[The input Boundary: Start]

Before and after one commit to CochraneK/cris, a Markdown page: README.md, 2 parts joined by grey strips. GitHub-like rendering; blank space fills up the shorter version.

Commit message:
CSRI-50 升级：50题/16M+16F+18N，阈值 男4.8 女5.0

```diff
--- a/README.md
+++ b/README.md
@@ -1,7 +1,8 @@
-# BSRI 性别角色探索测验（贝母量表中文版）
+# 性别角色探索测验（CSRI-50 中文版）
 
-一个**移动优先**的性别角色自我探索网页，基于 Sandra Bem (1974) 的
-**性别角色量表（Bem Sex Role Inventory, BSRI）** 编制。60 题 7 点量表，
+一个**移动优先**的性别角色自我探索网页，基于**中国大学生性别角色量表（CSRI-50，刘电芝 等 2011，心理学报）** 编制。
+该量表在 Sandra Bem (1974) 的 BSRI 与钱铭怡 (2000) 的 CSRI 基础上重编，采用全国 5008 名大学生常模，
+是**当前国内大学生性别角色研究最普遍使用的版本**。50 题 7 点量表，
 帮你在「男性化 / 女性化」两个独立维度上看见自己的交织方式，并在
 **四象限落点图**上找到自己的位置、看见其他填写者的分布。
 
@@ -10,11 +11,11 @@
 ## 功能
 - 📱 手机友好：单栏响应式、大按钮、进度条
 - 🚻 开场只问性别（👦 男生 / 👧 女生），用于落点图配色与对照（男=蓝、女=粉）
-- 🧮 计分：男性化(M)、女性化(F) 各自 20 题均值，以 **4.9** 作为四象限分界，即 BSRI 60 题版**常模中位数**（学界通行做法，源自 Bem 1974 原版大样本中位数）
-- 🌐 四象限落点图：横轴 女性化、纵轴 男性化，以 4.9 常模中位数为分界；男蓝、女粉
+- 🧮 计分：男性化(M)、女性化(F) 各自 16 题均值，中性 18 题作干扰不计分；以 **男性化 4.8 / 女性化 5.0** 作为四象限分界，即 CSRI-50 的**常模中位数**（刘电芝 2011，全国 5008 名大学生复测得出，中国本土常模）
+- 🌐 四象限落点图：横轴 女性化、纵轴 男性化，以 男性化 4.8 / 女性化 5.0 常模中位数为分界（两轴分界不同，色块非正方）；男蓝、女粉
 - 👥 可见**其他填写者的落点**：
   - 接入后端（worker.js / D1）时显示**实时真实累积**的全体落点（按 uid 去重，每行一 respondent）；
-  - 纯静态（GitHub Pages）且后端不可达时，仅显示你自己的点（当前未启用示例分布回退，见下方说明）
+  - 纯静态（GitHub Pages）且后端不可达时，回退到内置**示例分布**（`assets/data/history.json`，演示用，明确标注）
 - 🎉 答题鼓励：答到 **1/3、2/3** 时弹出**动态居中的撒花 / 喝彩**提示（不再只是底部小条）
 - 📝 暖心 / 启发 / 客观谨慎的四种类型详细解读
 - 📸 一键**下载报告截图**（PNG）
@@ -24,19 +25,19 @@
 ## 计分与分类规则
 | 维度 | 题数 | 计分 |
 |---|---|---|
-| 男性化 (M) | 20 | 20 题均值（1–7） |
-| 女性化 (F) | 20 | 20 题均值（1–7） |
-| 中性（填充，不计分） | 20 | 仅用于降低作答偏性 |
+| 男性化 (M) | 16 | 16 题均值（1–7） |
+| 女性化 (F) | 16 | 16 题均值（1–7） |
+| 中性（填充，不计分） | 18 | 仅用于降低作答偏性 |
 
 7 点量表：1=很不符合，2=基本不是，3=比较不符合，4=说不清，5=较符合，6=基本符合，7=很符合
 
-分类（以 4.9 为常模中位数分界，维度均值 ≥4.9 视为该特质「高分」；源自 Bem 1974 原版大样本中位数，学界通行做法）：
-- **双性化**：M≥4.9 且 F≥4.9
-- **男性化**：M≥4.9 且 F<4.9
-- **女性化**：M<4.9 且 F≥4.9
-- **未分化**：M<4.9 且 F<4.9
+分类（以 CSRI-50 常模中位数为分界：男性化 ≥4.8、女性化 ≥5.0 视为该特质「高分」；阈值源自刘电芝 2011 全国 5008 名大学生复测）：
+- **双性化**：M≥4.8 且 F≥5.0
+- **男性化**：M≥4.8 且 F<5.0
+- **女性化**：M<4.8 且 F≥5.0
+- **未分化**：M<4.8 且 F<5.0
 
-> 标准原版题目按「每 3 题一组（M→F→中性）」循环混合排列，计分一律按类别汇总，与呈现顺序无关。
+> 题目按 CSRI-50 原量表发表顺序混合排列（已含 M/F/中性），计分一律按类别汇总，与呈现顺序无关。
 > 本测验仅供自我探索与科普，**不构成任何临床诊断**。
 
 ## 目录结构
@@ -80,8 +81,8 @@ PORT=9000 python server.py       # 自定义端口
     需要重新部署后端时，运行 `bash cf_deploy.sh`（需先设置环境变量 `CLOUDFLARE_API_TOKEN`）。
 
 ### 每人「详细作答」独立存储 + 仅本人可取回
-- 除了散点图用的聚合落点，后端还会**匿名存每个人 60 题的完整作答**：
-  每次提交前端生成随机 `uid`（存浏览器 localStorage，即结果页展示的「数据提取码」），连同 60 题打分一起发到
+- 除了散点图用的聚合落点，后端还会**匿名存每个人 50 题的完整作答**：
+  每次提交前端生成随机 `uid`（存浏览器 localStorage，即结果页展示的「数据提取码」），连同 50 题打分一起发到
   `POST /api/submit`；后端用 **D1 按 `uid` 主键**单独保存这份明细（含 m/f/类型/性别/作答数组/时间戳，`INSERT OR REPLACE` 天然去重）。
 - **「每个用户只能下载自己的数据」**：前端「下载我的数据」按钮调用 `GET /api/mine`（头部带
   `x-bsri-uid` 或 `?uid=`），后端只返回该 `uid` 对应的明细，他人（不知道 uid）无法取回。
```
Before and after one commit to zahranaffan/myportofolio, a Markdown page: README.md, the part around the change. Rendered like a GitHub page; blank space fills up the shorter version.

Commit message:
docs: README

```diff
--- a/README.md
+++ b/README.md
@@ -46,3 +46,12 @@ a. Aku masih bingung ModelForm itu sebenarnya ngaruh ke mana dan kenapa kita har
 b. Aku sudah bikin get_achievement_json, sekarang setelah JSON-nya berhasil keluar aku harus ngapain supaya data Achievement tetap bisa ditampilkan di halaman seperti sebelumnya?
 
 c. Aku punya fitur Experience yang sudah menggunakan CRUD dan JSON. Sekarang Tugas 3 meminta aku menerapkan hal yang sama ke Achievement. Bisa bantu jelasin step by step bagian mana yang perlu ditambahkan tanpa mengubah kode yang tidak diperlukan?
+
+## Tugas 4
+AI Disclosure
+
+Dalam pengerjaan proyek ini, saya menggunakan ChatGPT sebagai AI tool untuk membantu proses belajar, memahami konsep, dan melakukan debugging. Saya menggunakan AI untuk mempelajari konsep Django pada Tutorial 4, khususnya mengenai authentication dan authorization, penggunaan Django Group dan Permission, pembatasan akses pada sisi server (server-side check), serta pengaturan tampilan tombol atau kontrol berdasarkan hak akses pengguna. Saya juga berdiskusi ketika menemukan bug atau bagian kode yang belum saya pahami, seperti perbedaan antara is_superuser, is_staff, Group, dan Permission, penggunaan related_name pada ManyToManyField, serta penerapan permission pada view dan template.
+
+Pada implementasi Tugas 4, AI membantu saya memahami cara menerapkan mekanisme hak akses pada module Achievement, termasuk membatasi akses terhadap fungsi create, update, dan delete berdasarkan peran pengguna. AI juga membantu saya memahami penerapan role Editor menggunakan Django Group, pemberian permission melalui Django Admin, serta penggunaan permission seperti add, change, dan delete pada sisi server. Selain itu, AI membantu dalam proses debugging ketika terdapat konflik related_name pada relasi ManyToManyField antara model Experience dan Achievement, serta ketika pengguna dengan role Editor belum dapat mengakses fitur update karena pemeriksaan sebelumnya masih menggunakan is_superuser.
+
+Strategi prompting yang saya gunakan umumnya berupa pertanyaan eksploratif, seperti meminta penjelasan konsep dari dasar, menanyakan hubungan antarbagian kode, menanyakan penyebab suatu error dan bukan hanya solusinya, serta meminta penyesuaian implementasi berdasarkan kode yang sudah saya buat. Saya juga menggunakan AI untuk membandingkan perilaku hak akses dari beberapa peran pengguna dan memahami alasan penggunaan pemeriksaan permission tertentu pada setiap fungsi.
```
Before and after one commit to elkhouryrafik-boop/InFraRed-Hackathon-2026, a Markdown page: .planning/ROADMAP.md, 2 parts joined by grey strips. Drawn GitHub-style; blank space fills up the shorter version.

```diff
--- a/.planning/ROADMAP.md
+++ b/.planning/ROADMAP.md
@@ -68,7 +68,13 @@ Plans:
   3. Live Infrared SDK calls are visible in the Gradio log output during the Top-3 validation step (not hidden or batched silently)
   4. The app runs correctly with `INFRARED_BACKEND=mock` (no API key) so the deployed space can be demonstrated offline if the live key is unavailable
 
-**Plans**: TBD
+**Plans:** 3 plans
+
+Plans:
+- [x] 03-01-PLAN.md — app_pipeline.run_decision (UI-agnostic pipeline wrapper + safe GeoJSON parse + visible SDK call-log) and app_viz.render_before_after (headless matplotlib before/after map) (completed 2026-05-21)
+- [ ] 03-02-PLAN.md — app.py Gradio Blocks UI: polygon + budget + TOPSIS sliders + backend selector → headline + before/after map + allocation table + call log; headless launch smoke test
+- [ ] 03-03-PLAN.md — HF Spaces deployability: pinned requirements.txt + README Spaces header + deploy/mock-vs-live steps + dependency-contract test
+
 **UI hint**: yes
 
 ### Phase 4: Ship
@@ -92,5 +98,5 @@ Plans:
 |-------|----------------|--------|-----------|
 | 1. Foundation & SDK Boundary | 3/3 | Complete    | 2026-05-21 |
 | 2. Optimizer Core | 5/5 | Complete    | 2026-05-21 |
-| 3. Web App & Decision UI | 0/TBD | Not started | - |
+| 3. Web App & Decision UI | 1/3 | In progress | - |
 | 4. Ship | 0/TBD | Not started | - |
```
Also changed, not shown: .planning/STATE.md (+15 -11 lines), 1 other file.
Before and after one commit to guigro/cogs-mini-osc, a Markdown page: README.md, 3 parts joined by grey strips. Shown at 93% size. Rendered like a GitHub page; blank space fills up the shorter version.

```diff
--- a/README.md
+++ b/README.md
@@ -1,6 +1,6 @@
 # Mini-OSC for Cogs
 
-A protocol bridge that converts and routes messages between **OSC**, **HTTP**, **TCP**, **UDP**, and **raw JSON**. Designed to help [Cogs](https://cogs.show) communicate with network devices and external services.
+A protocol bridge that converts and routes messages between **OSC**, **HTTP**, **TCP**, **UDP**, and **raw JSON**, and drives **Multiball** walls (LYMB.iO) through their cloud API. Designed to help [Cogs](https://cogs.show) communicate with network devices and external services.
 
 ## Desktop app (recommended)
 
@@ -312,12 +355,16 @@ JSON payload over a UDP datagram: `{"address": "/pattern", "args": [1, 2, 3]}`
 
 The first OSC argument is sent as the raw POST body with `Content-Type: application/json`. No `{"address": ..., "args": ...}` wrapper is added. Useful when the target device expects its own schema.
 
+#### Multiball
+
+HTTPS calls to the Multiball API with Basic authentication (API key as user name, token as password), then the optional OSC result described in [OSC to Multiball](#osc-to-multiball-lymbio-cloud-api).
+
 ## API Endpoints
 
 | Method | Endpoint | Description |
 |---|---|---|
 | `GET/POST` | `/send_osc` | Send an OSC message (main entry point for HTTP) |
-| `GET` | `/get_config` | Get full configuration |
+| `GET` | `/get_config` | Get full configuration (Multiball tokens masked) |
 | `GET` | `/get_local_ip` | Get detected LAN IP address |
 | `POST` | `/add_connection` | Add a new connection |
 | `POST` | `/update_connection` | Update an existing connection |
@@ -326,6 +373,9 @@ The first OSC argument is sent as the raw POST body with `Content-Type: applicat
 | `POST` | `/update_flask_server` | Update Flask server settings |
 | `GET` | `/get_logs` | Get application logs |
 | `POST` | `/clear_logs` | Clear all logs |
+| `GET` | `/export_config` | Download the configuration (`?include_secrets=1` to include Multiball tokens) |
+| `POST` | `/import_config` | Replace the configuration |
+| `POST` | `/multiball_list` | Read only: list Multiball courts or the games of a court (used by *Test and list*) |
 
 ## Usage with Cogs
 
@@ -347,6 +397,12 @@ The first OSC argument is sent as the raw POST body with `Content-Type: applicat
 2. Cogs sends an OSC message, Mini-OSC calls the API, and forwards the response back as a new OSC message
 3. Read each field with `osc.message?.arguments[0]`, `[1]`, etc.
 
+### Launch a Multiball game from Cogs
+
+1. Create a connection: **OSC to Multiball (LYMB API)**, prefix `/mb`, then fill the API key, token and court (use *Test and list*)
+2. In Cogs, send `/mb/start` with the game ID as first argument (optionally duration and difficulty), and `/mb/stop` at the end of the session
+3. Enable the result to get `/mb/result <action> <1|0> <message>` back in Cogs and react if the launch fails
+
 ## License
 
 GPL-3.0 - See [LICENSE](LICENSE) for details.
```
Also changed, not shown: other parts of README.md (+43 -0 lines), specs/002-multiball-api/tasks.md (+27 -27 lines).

[The input Boundary: End]

- _Exercise_
Check each line of the data above for the string "CSRI", and copy the ones that have it.

- _Solution to the problem_
CSRI-50 升级：50题/16M+16F+18N，阈值 男4.8 女5.0
+# 性别角色探索测验（CSRI-50 中文版）
+一个**移动优先**的性别角色自我探索网页，基于**中国大学生性别角色量表（CSRI-50，刘电芝 等 2011，心理学报）** 编制。
+该量表在 Sandra Bem (1974) 的 BSRI 与钱铭怡 (2000) 的 CSRI 基础上重编，采用全国 5008 名大学生常模，
+- 🧮 计分：男性化(M)、女性化(F) 各自 16 题均值，中性 18 题作干扰不计分；以 **男性化 4.8 / 女性化 5.0** 作为四象限分界，即 CSRI-50 的**常模中位数**（刘电芝 2011，全国 5008 名大学生复测得出，中国本土常模）
+分类（以 CSRI-50 常模中位数为分界：男性化 ≥4.8、女性化 ≥5.0 视为该特质「高分」；阈值源自刘电芝 2011 全国 5008 名大学生复测）：
+> 题目按 CSRI-50 原量表发表顺序混合排列（已含 M/F/中性），计分一律按类别汇总，与呈现顺序无关。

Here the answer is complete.